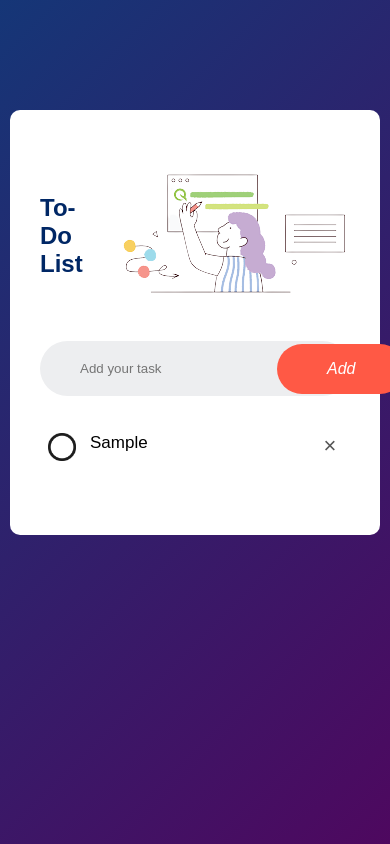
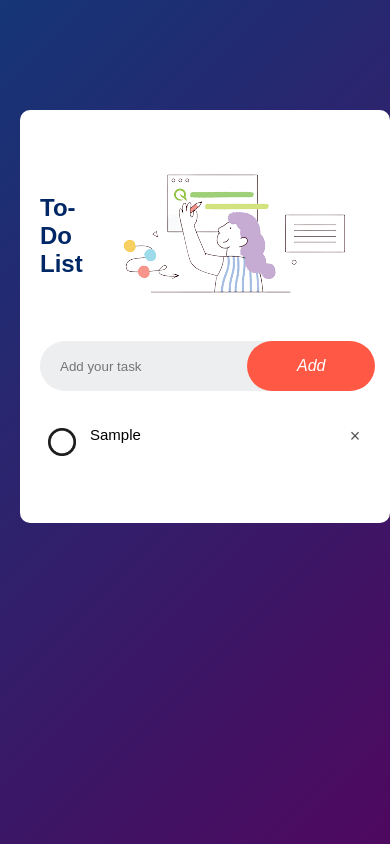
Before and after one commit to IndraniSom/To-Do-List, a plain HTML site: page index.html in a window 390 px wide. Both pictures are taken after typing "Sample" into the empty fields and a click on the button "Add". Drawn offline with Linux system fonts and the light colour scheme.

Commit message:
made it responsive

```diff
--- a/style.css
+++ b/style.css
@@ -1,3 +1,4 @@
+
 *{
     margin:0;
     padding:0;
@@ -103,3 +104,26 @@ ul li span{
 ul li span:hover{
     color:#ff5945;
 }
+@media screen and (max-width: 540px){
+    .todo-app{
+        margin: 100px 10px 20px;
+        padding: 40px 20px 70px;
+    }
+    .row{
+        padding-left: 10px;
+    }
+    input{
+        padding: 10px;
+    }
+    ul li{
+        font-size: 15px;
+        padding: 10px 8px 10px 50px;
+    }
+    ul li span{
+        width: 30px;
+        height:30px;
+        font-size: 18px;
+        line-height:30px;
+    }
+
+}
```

---

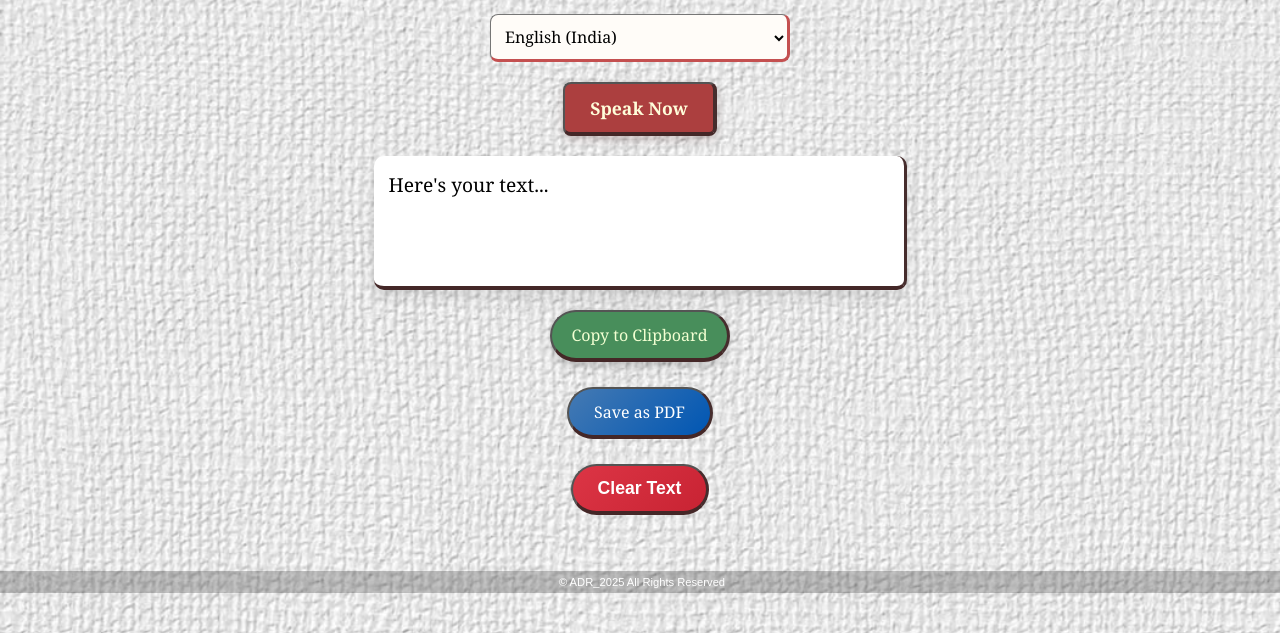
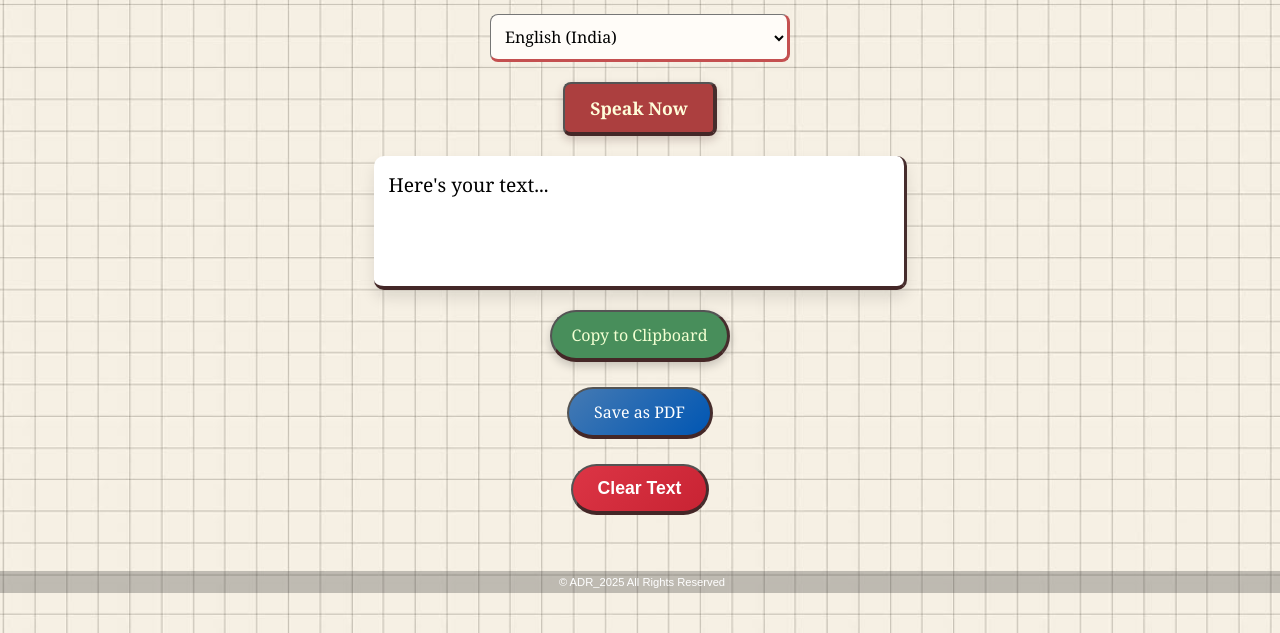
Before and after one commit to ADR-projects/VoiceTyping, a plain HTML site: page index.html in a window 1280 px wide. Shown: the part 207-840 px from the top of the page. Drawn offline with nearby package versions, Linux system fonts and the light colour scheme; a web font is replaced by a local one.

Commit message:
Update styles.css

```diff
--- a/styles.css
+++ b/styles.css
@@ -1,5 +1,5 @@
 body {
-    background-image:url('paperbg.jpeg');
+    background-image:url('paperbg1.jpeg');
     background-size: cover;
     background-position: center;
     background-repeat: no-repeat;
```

=== Your assignment ===
Throughout the data above, copy all lines where the word "span" is found.

=== Written solution ===
@@ -103,3 +104,26 @@ ul li span{
 ul li span:hover{
+    ul li span{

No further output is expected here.